[Your task] Hunt for the word "tests" across the entries below, copying each line that holds it.

Stored entries
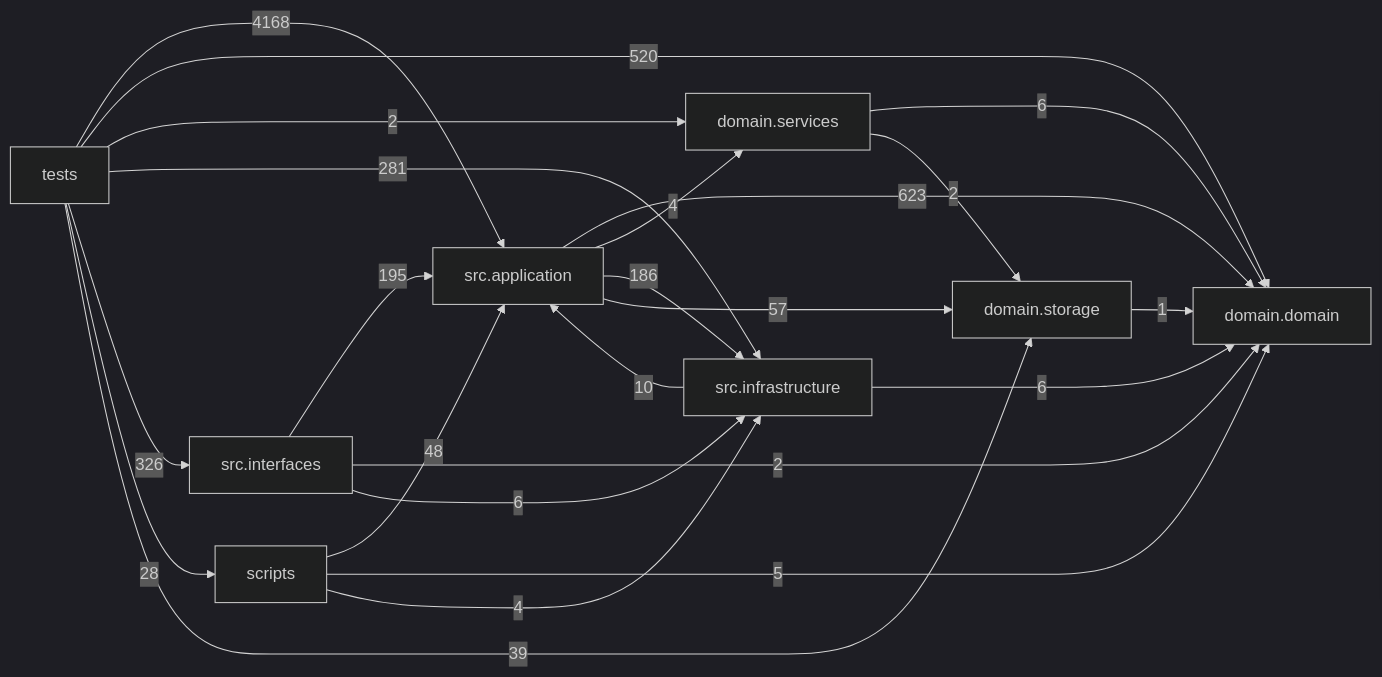
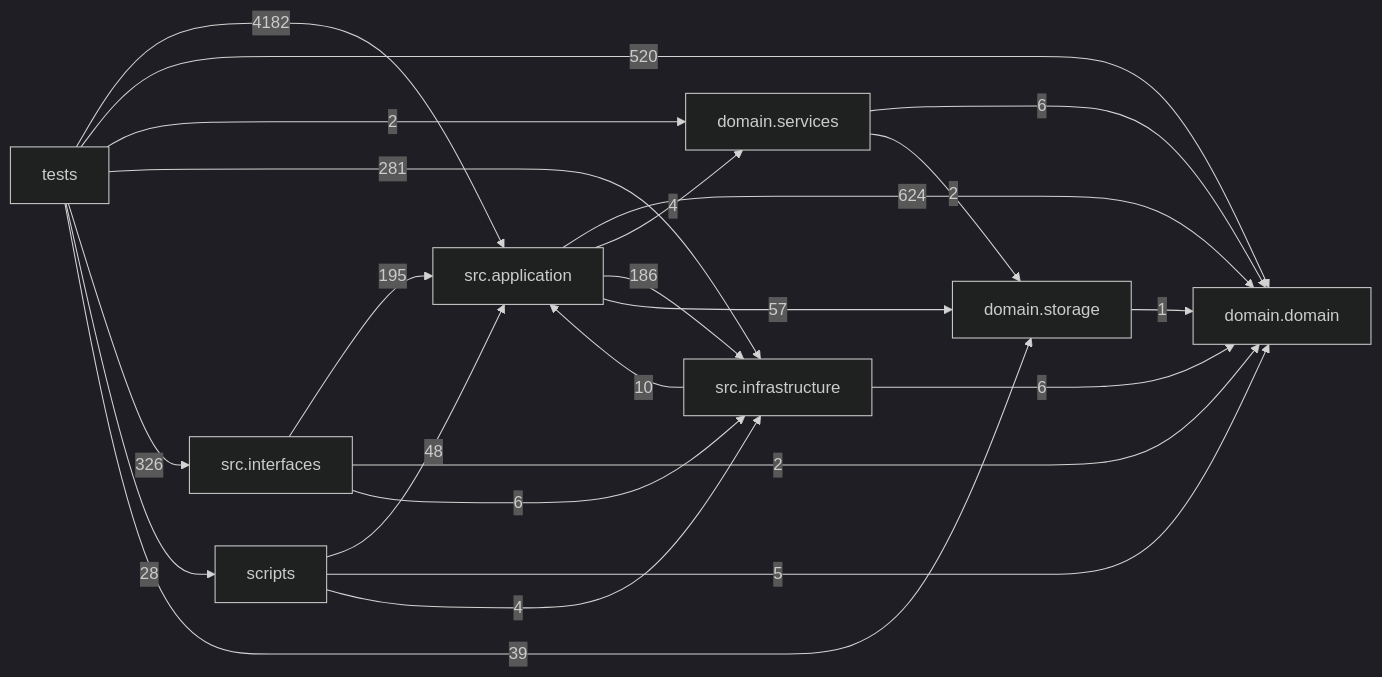
One commit to liuxie066/options-monitor changed the diagram in docs/DEPENDENCY_GRAPH.md. Above: the diagram before and after it, drawn with Mermaid (dark theme). The commit also changed other lines of this file and 11 other files, not shown here.

````diff
--- a/docs/DEPENDENCY_GRAPH.md
+++ b/docs/DEPENDENCY_GRAPH.md
@@ -24,33 +24,33 @@
 ```mermaid
 flowchart LR
   tests["tests"]
   scripts["scripts"]
   interfaces["src.interfaces"]
   application["src.application"]
   infrastructure["src.infrastructure"]
   domain_services["domain.services"]
   domain["domain.domain"]
   storage["domain.storage"]
-  application -->|623| domain
+  application -->|624| domain
   application -->|4| domain_services
   application -->|186| infrastructure
   application -->|57| storage
   domain_services -->|6| domain
   domain_services -->|2| storage
   infrastructure -->|10| application
   infrastructure -->|6| domain
   interfaces -->|195| application
   interfaces -->|2| domain
   interfaces -->|6| infrastructure
   scripts -->|48| application
   scripts -->|5| domain
   scripts -->|4| infrastructure
   storage -->|1| domain
-  tests -->|4168| application
+  tests -->|4182| application
   tests -->|520| domain
   tests -->|2| domain_services
   tests -->|281| infrastructure
   tests -->|326| interfaces
   tests -->|28| scripts
   tests -->|39| storage
 ```
````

[Result for this exercise]
   tests["tests"]
-  tests -->|4168| application
+  tests -->|4182| application
   tests -->|520| domain
   tests -->|2| domain_services
   tests -->|281| infrastructure
   tests -->|326| interfaces
   tests -->|28| scripts
   tests -->|39| storage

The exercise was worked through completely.